Translated from Spanish by Mara Faye Lethem
Macanudo #2 collects more of Liniers's great daily strip (the first selection of which appeared in volume #1). And like the first volume, this new collection is marked by subtle charm, existential wit, a playful sensibility, and a probing mind. Dive in for more Henrietta and her cat, Fellini; more Mandlebaum, the teddy bear; more sensitive robot, and much else besides!
Liniers is Argentina’s most famous and beloved cartoonist. Macanudo was launched in 2002 in the prestigious Buenos Aires newspaper, La Nación, and has now run daily for 16 years. The strip was picked up for syndication by King Features in 2018 and now runs in both print and digital publications all over the United States.

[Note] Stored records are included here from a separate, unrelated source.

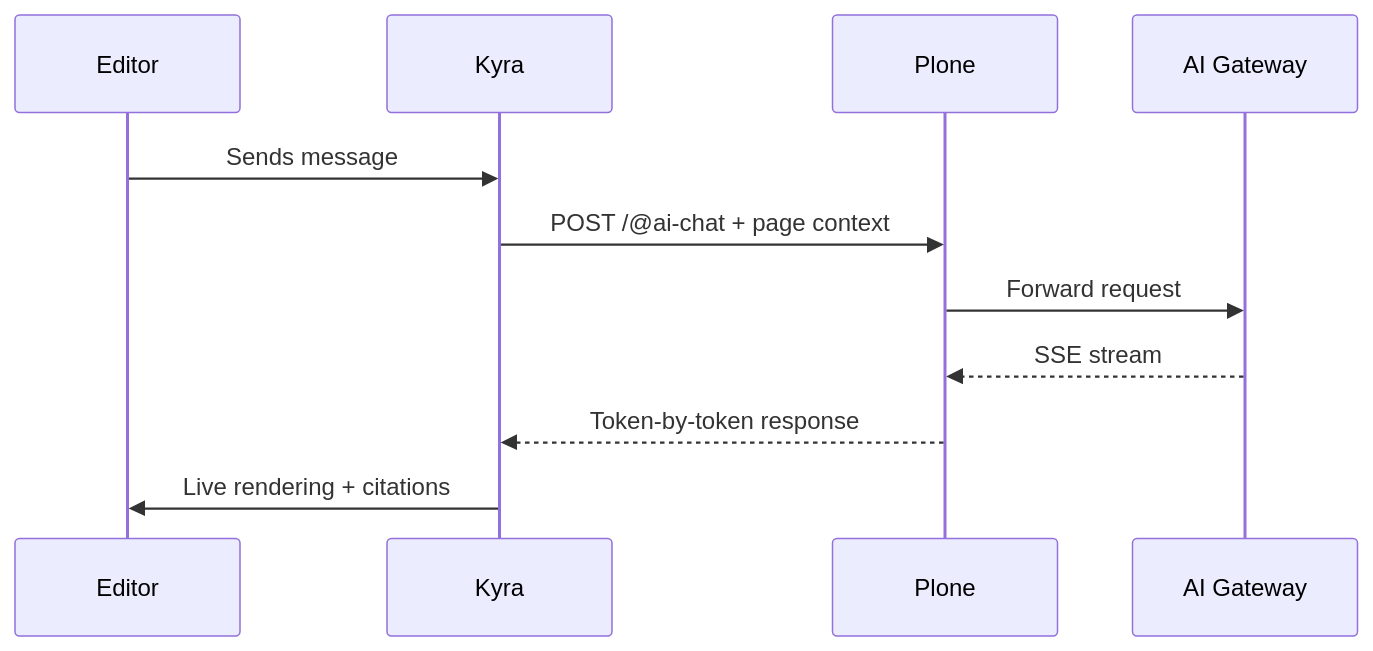
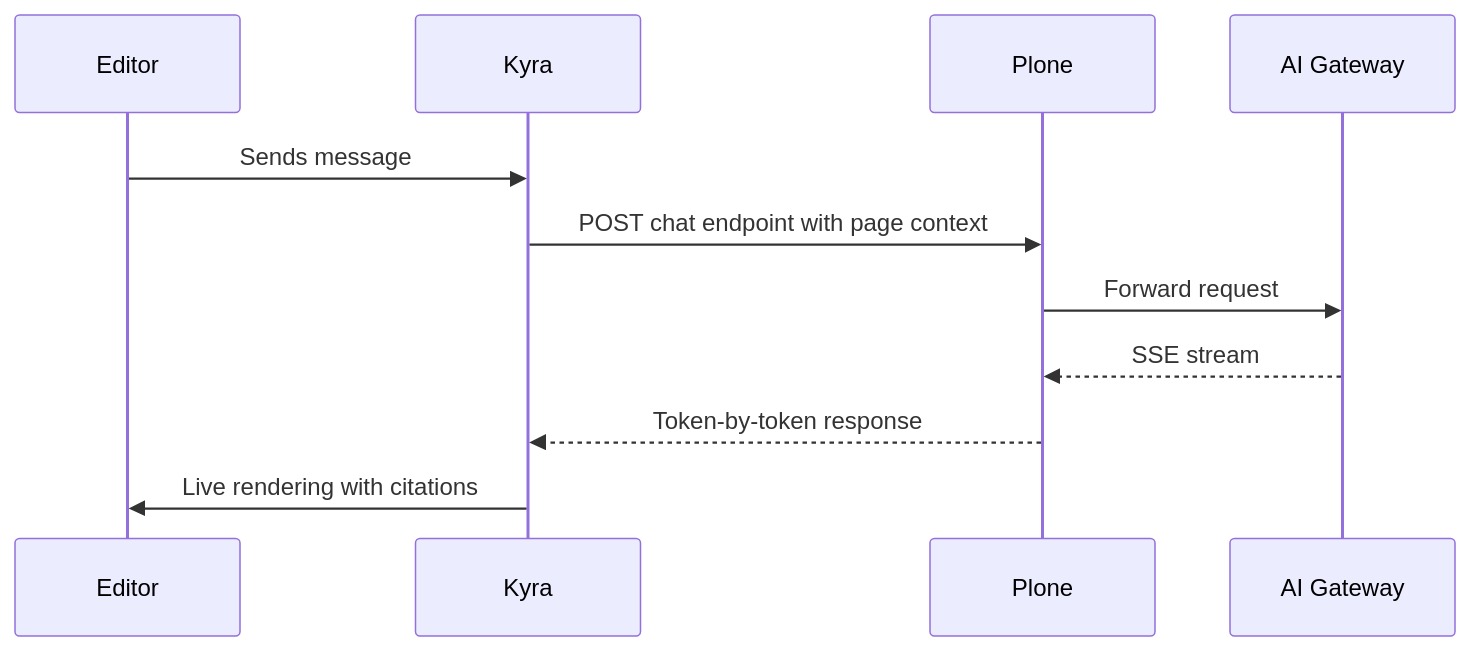
Before and after one commit to interaktivgmbh/volto-interaktiv-kyra: the third of 6 diagrams in README.md, drawn with Mermaid. The commit also changed other lines of this file, not shown here.

````diff
--- a/README.md
+++ b/README.md
@@ -106,14 +102,14 @@
 ```mermaid
 sequenceDiagram
     participant Editor
     participant Kyra
     participant Plone
     participant AI as AI Gateway
 
     Editor->>Kyra: Sends message
-    Kyra->>Plone: POST /@ai-chat + page context
+    Kyra->>Plone: POST chat endpoint with page context
     Plone->>AI: Forward request
     AI-->>Plone: SSE stream
     Plone-->>Kyra: Token-by-token response
-    Kyra->>Editor: Live rendering + citations
+    Kyra->>Editor: Live rendering with citations
 ```
````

8.5" (W) x 9" (H) • 104 pages • HC
Grade Level: 6
Interest Level: 5-up
Guided Reading Level: W
AWARDS AND REVIEWS
★ "Macanudo, which has become a decade-long feature in the newspaper, La Nación, is a mix of some of the finest cartoons of the twentieth century." —STARRED REVIEW, Publishers Weekly
"Fresh, thought-provoking, consistently amusing; readers will start to browse, then find they've finished it." —Kirkus Reviews
”Sweet and surreal, the latest entry of comic vignettes selected from the Argentinian newspaper La Nación explores existentialism and the human experience with trademark humor. In crayon, ink, and watercolor, Liniers brings characters such as Henrietta and her cat Mandelbaum, the Bovine Movie Critic, Z-25 the Sensitive Robot, and penguins into more philosophical debates and playful scenarios. The illustrations are colorful, clever, and executed with a keen sense of graphic efficiency. Parallels can be drawn between Macanudo and Calvin and Hobbes; the child-view of the world is refreshing, deep, and playful. Not all young readers will understand the jokes about the 90s, structure versus function, or Socrates, but they will be attracted to each page, which contains six brightly drawn comics without linear or connected narratives. Liniers is also a master of meta-jokes: characters talk about being drawn and the panels are often cinematic. This collection stands alone, so there's no need to read the previous volume. Like most graphic novels, this work will be enjoyable for reluctant readers and those who prefer narratives that are complemented by beautiful illustrations. This is one of those special books that won't bump circulation but may change a young person's life, as they inspire philosophical thought and urge readers to play and explore the world with open eyes while giggling at the gnomes in hats.” —Lisa Nowlain, Darien Library, School Library Journal